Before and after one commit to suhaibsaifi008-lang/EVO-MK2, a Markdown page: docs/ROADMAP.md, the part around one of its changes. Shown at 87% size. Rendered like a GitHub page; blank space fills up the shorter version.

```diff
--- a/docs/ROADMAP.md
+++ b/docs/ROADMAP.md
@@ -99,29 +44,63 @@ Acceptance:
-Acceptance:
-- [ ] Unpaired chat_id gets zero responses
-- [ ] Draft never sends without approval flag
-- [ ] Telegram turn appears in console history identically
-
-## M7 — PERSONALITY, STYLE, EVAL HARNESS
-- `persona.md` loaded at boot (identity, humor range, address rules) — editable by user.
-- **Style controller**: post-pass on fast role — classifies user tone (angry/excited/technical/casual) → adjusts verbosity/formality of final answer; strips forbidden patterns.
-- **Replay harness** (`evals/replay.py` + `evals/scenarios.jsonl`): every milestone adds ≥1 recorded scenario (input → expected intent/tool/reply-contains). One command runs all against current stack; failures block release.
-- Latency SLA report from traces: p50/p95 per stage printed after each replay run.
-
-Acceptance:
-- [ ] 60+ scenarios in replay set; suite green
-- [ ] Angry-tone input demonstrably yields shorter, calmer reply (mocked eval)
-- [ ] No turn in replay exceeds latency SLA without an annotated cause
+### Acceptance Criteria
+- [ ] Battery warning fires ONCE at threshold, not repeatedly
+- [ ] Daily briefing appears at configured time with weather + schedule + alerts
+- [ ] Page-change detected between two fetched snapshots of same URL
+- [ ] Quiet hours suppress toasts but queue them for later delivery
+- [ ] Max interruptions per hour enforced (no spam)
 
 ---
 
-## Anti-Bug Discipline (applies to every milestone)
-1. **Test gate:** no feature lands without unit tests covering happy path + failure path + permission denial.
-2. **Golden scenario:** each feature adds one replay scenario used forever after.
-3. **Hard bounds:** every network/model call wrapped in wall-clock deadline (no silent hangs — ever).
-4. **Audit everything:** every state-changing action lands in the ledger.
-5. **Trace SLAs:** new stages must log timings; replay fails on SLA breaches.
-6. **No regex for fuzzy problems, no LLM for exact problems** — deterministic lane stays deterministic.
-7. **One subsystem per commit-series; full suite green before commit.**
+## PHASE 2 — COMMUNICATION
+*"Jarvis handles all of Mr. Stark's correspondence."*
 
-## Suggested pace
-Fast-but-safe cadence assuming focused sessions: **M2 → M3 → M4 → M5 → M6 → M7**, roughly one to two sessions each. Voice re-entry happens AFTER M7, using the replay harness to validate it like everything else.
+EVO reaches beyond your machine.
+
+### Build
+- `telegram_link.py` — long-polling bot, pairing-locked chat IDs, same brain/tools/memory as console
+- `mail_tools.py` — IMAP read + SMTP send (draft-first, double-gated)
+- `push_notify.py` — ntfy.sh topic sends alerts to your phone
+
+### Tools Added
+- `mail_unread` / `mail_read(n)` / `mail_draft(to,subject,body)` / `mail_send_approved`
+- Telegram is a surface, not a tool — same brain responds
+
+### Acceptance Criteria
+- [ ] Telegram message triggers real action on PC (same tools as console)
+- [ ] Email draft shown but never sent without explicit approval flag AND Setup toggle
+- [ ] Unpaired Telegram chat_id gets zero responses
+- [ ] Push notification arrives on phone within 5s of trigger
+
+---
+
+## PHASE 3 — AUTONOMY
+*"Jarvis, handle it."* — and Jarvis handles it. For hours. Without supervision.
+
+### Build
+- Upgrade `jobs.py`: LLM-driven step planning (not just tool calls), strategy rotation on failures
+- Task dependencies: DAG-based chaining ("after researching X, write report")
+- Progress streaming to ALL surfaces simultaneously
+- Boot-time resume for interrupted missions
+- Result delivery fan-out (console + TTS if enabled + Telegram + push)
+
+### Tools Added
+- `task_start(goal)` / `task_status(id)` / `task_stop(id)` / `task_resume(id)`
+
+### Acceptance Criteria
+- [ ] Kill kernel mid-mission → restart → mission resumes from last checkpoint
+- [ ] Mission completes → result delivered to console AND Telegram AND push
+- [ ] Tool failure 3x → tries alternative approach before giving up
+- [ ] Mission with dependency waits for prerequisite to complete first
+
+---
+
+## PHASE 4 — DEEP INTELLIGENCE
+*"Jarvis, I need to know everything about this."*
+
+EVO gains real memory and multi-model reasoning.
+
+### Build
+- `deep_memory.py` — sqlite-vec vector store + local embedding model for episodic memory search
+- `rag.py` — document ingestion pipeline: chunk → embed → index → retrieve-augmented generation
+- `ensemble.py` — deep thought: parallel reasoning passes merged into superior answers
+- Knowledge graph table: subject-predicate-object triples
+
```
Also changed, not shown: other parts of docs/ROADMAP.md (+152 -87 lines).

━━━━━━

Go line by line through the material above and return each one that includes "model".

-3. **Hard bounds:** every network/model call wrapped in wall-clock deadline (no silent hangs — ever).
+EVO gains real memory and multi-model reasoning.
+- `deep_memory.py` — sqlite-vec vector store + local embedding model for episodic memory search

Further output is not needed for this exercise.